Privacy As a Sword Instead of a Shield

The Women's Shelter is extremely overcrowded.  There are way too many people in that building with as many as 60 people sleeping on the floor every night.  They are sleeping in the kitchen, dining room, quiet room and all over the basement.  There are elderly women sleeping in chairs.  There are women in wheel chairs sleeping on the floor on a regular basis.  There are women with walkers who are barely mobile.  If there was a fire, there is no way for all the women to get out of the building.

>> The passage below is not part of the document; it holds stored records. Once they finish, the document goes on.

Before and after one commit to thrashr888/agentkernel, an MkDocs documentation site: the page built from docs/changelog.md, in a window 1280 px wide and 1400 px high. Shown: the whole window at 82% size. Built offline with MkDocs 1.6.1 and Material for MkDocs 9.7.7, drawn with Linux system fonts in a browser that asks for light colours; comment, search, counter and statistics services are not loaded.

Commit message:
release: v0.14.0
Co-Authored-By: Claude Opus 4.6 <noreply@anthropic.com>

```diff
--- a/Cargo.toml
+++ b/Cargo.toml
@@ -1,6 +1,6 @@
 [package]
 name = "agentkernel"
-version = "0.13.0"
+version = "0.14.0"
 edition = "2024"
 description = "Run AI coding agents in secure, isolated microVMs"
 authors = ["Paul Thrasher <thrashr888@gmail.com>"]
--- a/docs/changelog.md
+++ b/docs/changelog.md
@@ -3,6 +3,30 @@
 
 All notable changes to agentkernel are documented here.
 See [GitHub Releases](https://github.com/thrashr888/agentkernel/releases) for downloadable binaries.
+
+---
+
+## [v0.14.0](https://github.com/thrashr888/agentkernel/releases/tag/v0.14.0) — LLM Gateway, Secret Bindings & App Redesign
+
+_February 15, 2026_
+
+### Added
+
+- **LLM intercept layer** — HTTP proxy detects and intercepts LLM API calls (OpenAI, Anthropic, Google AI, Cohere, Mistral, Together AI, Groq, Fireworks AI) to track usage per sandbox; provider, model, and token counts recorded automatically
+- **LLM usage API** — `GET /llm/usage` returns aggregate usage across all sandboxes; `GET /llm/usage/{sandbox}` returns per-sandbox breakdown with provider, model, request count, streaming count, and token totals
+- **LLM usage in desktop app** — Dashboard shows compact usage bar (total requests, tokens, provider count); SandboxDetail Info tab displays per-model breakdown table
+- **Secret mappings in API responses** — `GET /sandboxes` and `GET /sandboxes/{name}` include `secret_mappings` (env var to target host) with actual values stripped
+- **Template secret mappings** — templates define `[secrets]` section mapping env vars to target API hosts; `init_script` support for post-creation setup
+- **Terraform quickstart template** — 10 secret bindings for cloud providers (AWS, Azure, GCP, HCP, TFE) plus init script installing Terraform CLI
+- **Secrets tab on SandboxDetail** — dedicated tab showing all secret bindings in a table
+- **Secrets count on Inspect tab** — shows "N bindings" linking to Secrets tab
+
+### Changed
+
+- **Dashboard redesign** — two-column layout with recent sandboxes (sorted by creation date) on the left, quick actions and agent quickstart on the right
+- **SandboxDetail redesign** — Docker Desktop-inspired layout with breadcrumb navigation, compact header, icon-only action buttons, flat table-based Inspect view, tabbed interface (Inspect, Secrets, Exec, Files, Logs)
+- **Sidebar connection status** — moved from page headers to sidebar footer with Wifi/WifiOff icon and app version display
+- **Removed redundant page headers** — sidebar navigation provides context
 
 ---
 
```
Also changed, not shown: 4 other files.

Joe Pagonakis did a series of stories about the overcrowded conditions.  He was not allowed to visit the shelter, but obtained pictures from inside the shelter.  He was also able to get an elected official admit that they did not know something under their control.  The County is the main funder of the shelter, and so every County official should know what is going on over there.   Councilwoman Yvonne Conwell said that she had no idea the shelter was so overcrowded, but she would check on the situation.  We are still waiting for her to see the facility after two weeks. 

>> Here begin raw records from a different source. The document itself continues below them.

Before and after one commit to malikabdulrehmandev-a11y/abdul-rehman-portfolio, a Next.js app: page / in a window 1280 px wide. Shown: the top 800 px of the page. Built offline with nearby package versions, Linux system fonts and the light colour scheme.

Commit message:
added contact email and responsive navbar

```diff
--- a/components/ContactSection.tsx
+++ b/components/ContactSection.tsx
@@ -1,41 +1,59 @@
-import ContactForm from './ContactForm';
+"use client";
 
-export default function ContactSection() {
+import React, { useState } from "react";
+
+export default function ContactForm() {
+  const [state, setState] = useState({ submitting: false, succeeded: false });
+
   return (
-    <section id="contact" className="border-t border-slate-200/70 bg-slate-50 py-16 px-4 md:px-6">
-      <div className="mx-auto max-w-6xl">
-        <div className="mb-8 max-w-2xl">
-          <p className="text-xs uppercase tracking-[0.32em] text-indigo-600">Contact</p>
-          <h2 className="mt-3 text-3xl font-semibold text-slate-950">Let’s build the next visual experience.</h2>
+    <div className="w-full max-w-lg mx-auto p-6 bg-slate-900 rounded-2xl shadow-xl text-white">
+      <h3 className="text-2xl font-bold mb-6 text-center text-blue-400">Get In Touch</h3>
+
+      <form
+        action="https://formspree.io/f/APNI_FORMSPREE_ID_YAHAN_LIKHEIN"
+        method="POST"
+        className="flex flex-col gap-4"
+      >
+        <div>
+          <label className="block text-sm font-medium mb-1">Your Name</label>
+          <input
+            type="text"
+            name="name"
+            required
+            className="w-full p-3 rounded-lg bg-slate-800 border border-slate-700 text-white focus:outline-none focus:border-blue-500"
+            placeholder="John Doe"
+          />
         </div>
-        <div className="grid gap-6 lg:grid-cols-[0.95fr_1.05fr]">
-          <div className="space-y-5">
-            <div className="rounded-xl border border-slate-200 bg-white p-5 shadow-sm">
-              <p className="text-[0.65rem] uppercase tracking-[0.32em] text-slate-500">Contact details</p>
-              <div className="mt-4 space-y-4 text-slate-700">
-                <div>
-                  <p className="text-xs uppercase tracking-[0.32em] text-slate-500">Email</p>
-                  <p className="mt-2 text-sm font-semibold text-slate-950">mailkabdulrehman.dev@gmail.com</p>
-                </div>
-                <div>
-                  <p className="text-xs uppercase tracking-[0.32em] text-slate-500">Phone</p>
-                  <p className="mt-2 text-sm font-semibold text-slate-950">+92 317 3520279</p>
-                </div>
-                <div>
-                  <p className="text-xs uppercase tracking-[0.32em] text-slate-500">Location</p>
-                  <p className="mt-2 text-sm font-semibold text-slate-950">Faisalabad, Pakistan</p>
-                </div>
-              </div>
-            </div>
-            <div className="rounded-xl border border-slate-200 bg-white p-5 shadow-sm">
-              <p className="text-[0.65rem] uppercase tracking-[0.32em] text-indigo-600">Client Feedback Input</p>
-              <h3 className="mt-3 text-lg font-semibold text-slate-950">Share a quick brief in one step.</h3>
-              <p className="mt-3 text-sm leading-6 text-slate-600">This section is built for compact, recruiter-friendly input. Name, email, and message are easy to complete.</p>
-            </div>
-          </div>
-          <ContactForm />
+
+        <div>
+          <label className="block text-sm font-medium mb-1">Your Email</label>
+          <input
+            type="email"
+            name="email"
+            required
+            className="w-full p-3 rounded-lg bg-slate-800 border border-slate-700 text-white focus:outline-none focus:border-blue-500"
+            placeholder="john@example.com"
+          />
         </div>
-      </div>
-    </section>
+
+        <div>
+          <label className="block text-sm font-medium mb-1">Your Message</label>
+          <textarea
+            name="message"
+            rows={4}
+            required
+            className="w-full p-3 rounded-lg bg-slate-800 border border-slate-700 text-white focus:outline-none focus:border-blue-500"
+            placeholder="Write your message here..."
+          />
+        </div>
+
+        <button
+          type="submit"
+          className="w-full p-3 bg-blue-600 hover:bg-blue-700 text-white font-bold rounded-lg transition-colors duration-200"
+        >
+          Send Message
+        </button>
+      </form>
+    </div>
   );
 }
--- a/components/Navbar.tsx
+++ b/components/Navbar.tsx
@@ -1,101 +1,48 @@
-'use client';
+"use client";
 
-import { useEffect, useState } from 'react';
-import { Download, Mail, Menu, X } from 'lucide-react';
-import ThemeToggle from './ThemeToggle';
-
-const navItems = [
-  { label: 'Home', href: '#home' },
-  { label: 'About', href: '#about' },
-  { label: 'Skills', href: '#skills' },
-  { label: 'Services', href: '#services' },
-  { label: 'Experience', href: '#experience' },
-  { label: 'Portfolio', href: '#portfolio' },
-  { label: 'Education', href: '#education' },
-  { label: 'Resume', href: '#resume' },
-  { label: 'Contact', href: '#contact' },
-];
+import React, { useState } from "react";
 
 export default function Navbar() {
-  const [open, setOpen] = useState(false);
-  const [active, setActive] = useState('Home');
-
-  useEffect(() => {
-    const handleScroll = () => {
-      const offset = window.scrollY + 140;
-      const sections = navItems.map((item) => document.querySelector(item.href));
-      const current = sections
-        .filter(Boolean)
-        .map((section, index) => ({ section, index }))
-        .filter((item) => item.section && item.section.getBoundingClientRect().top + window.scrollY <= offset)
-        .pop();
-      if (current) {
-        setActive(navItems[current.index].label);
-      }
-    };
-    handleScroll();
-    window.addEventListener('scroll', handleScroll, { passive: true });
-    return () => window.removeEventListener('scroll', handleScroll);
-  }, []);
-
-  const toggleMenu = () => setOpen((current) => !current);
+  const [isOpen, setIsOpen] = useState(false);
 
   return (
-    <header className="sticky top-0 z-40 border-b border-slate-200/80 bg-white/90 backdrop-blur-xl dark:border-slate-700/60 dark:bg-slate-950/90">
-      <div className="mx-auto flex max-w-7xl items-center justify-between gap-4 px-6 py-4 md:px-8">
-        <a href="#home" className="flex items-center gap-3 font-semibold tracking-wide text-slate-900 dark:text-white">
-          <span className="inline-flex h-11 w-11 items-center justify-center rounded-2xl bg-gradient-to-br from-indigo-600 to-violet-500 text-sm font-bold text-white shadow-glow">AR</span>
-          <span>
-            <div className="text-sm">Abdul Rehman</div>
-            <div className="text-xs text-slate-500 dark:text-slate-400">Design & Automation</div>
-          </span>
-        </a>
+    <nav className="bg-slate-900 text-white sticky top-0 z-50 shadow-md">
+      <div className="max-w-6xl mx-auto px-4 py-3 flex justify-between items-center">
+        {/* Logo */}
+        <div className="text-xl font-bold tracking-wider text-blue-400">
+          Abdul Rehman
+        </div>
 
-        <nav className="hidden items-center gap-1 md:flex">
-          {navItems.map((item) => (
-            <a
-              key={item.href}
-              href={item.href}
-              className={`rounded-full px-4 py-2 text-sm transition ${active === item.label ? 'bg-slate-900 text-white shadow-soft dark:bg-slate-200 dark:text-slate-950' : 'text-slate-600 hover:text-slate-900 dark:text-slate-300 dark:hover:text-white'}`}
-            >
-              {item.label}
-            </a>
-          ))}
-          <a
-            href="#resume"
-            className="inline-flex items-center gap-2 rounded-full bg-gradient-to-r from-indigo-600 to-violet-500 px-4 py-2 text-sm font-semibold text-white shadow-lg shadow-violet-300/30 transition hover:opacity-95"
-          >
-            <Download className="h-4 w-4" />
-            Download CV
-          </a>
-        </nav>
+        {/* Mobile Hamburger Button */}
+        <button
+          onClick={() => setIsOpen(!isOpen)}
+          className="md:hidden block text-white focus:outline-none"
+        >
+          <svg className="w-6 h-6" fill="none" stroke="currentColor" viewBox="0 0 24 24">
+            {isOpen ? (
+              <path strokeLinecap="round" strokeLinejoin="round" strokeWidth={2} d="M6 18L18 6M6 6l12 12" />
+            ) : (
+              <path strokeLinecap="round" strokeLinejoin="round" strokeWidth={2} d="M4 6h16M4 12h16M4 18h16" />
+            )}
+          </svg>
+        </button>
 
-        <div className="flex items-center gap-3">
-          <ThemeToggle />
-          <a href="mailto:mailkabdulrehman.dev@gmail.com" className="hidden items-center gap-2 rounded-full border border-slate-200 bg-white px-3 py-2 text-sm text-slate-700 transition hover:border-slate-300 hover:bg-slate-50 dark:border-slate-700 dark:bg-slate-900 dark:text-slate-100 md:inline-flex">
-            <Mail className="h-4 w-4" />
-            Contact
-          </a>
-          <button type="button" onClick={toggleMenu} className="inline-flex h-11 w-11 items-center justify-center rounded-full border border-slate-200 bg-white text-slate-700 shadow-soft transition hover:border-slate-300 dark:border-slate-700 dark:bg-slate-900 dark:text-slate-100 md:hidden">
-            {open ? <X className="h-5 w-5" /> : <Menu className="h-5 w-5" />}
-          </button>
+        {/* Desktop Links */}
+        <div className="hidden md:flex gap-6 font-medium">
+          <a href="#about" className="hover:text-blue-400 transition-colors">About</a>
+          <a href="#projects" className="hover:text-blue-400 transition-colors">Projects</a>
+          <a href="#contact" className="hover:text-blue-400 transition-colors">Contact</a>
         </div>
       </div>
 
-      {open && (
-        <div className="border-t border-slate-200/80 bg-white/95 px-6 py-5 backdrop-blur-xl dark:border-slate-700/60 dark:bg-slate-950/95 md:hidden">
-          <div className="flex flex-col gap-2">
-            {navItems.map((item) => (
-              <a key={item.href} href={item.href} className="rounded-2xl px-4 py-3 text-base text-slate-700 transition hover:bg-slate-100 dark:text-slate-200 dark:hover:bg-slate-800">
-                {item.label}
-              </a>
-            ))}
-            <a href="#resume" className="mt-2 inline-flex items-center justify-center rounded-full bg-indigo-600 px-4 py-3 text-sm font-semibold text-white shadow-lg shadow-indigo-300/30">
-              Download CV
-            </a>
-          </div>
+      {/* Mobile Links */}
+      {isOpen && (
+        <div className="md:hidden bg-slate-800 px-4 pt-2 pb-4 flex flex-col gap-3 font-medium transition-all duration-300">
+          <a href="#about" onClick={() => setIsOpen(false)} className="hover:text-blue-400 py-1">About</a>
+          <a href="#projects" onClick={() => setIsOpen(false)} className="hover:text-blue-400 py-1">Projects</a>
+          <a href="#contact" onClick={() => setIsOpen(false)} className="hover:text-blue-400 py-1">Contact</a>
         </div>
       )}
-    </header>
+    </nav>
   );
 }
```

The shelter would not grant access to the facility because of "privacy" concerns.  This is a pattern for Frontline Services to use protection of the clients as a sword against exposure instead of as a shield to assist clients.  There was no vote by the women or request to allow the media to come see the shelter.  There was a presumption of denial by the agency.  I think that the woman would have appreciated the media seeing how bad it was over there.  I am sure more than a majority over at the shelter would have wanted to speak publicly about how bad the conditions were but they never got the chance.  The top brass at the agency decided against allowing Mr. Pagonakis into the shelter.  I hope that he continues to look into the conditions at the shelter.  I hope that he looks into the reasons behind this overcrowding (closing all the other women's facilities).

I have seen this a lot over the years where the shelter will cite privacy when it means that they will avoid showing their own shortfalls or to avoid doing additional work.  They don't give over names for the homeless memorial not to protect privacy, but instead so that they do not have to admit negative outcomes.  They force individuals to give up personal information and then allow other agencies to be able to view this data.  Privacy is always used to protect the agency and is rarely provided with informed consent.  

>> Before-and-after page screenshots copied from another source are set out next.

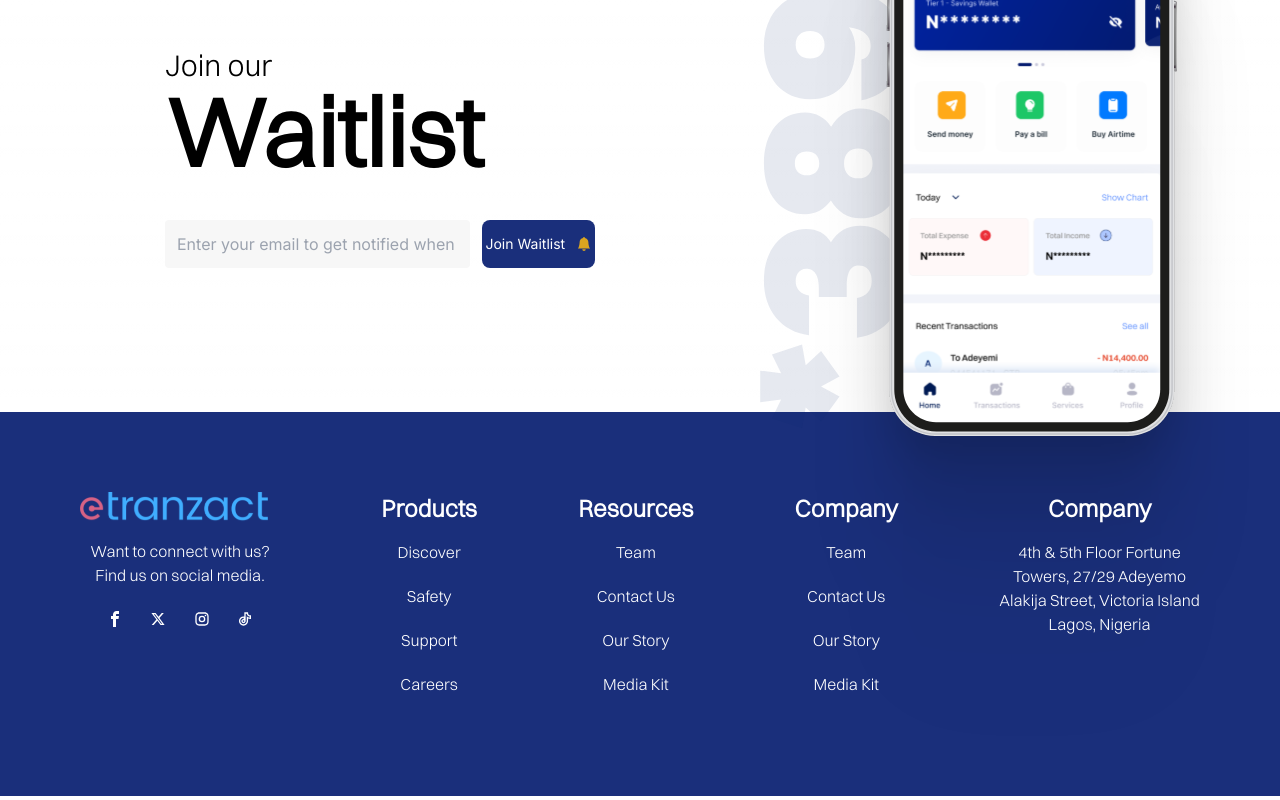
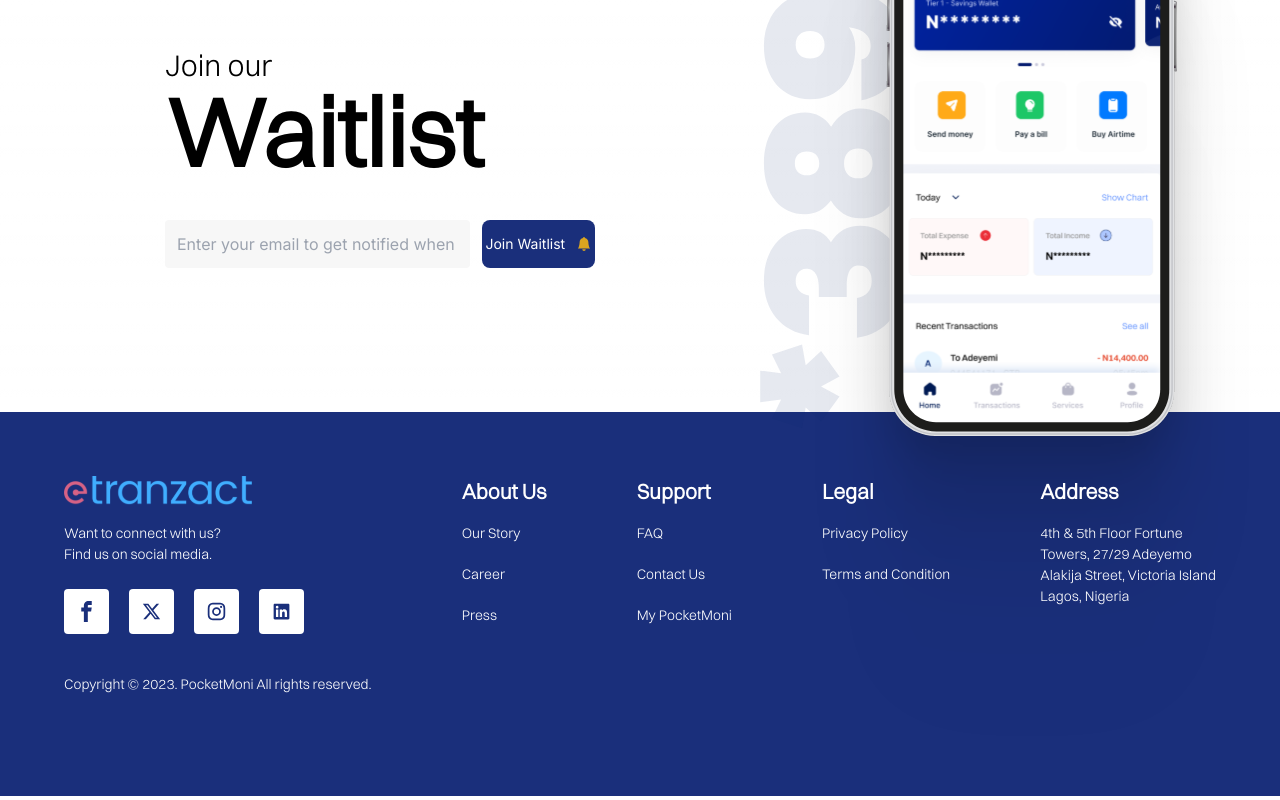
Before and after one commit to DarkL19ht/getPocketMoni, a Next.js app: page / in a window 1280 px wide. Shown: the part 4808-5608 px from the top of the page. Built offline with nearby package versions, Linux system fonts and the light colour scheme.

Commit message:
update on the footer section

```diff
--- a/src/components/Footer.tsx
+++ b/src/components/Footer.tsx
@@ -1,13 +1,14 @@
 import React from 'react';
 import Link from 'next/link';
 import Image from 'next/image';
-import { RiInstagramLine, RiTiktokLine, RiTwitterXFill } from 'react-icons/ri';
+import { RiInstagramLine, RiLinkedinBoxFill, RiTiktokLine, RiTwitterXFill } from 'react-icons/ri';
 import { ImFacebook } from 'react-icons/im';
 
 const Footer = () => {
+  const year = new Date().getFullYear();
   return (
-    <div className="w-full -mt-96 md:h-96 bg-navy-600 text-white text-center">
-      <div className="md:flex md:justify-between p-20 font-switzer relative">
+    <div className="w-full -mt-96 md:h-96 bg-navy-600 text-white md:text-justify text-center">
+      <div className="md:flex md:justify-between p-16 font-switzer relative">
         <div className="absolute inset-0 z-0 -mt-10">
           <Image
             src="/bg-wait.svg"
@@ -27,55 +28,52 @@
             height={10}
             priority
           />
-          <div className="font-light">
+          <div className="font-light text-[14px]">
             <p>Want to connect with us? </p>
             <p>Find us on social media.</p>
-            <div className="flex justify-evenly mt-6">
-              <Link href="/">
+            <div className="flex space-x-5 mt-6 mb-10">
+              <Link href="/" className="bg-white text-navy-600 rounded p-3 text-[21px]">
                 <ImFacebook />
               </Link>
-              <Link href="/">
+              <Link href="/" className="bg-white text-navy-600 rounded p-3 text-[21px]">
                 <RiTwitterXFill />
               </Link>
-              <Link href="/">
+              <Link href="/" className="bg-white text-navy-600 rounded p-3 text-[21px]">
                 <RiInstagramLine />
               </Link>
-              <Link href="/">
-                <RiTiktokLine />
+              <Link href="/" className="bg-white text-navy-600 rounded p-3 text-[21px]">
+                <RiLinkedinBoxFill />
               </Link>
             </div>
+            <p>Copyright © {year}. PocketMoni All rights reserved.</p>
           </div>
         </section>
         <section className="pb-6">
-          <h3 className="font-bold text-2xl">Products</h3>
-          <div className="flex flex-col gap-5 md:mt-4 mt-2 font-light">
-            <Link href="">Discover</Link>
-            <Link href="">Safety</Link>
-            <Link href="">Support</Link>
-            <Link href="">Careers</Link>
+          <h3 className="font-bold text-[21px]">About Us</h3>
+          <div className="flex flex-col gap-5 md:mt-4 mt-2 font-light text-[14px]">
+            <Link href="">Our Story</Link>
+            <Link href="">Career</Link>
+            <Link href="">Press</Link>
           </div>
         </section>
         <section className="pb-6">
-          <h3 className="font-bold text-2xl">Resources</h3>
-          <div className="flex flex-col gap-5 mt-4  font-light">
-            <Link href="">Team</Link>
+          <h3 className="font-bold text-[21px]">Support</h3>
+          <div className="flex flex-col gap-5 mt-4 font-light text-[14px]">
+            <Link href="">FAQ</Link>
             <Link href="">Contact Us</Link>
-            <Link href="">Our Story</Link>
-            <Link href="">Media Kit</Link>
+            <Link href="">My PocketMoni</Link>
           </div>
         </section>
         <section className="pb-6">
-          <h3 className="font-bold text-2xl">Company</h3>
-          <div className="flex flex-col gap-5 mt-2 md:mt-4 font-light">
-            <Link href="">Team</Link>
-            <Link href="">Contact Us</Link>
-            <Link href="">Our Story</Link>
-            <Link href="">Media Kit</Link>
+          <h3 className="font-bold text-[21px]">Legal</h3>
+          <div className="flex flex-col gap-5 mt-2 md:mt-4 font-light text-[14px]">
+            <Link href="">Privacy Policy</Link>
+            <Link href="">Terms and Condition</Link>
           </div>
         </section>
         <section className="">
-          <h3 className="font-bold mb-4 text-2xl">Company</h3>
-          <div className="font-light">
+          <h3 className="font-bold mb-4 text-[21px]">Address</h3>
+          <div className="font-light text-[14px]">
             <p>4th & 5th Floor Fortune</p>
             <p>Towers, 27/29 Adeyemo</p>
             <p>Alakija Street, Victoria Island</p>
--- a/src/components/HomePage/PaymentExperience.tsx
+++ b/src/components/HomePage/PaymentExperience.tsx
@@ -6,7 +6,7 @@
 
 const PaymentExperience = () => {
   useEffect(() => {
-    AOS.init({ duration: 3000, delay: 100, disable: 'phone' });
+    AOS.init({ duration: 3000, disable: 'phone' });
   }, []);
 
   return (
--- a/src/components/HomePage/Review.js
+++ b/src/components/HomePage/Review.js
@@ -138,12 +138,11 @@
                   </p>
                   <div className="flex mt-12 gap-3">
                     <p className="bg-navy-200 text-white w-[50px] h-[50px] rounded-full grid place-items-center">
-                      {' '}
-                      {item.name.charAt(0)}{' '}
+                      {item.name.charAt(0)}
                     </p>
                     <section>
                       <p> {item.name} </p>
-                      <div className="text-yellow flex">
+                      <div className="text-yellow-600 flex">
                         <AiFillStar />
                         <AiFillStar />
                         <AiFillStar />
```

Brian Davis

Posts reflect the opinion of those who sign the entry

Cuyahoga County Needs a Missing Person Database

When Kyle Waler was found dead in the Tremont neighborhood yesterday, his family said that he had been missing for more than a week.  We are so sorry for the family who worked to battle addiction and then lost their son to the disease.   None of the outreach workers that we help to coordinate had contact with Mr. Waler before he died.  We are sorry that we could not intervene to help th2015 Homeless Stand Downe family with their son before he died on the streets of Cleveland.

It does raise some issues that we need to address in Cleveland.  Maybe this unfortunate death will lead to some changes that would improve Cleveland for those battling addiction. 

  • Missing persons
  • Detox on demand
  • Privacy used as a weapon against people.

It might come as a surprise for family members that you have to file a missing person report in the city of residence not in the city in which the person may be last seen.  So, a small jurisdiction like Woodmere would take the lead in investigating even though larger cities like Cleveland might have the expertise in finding the person.   There are also two different missing person databases that have to be searched locally and do not overlap.  One is run by the City of Cleveland Police Department and then one constructed by Cuyahoga County. They have different information and are set up in a different manner.  Neither has the ability for outside information being added from family or case workers. 

Right now, there is a wait for getting into detox in Cuyahoga County.  If you make the decision to seek help you may have to wait for three or four days on the streets attempting to abstain from drugs or alcohol before you will get help.  This can often be the difference between getting help and losing the will to find help for months or years.   In addition, the recovery system is fractured in not building relapse into the recovery process.  Often there is only punishment associated with relapse that disconnects the person from the help that they need.  We wrote about the dysfunctional Recovery system earlier this year.

Finally, families will be surprised to realize that the shelters have no ability to give information out about their residents.  This is to protect privacy, and we support expanded privacy like being able to be anonymous in the system.   We do not want shelters to be able to just provide information at the door about the residents, but we need to figure out a work around using the web to both protect privacy and help families reunite with their loved ones.  The problem is that we have not created alternatives to find people especially loved ones who may need help and additional support.  Why isn't there a missing person's database that is interactive?  Why isn't in this Facebook generation a central repository that allows people to post information about their lost loved ones?  Why isn't there a way for case manager to tell family members to stop looking for a relative because they do not want to be found?  Why can't we harness the power of the internet to reduce the number of people who are missing?  

Brian Davis

Posts reflect the opinions of those who sign the entry.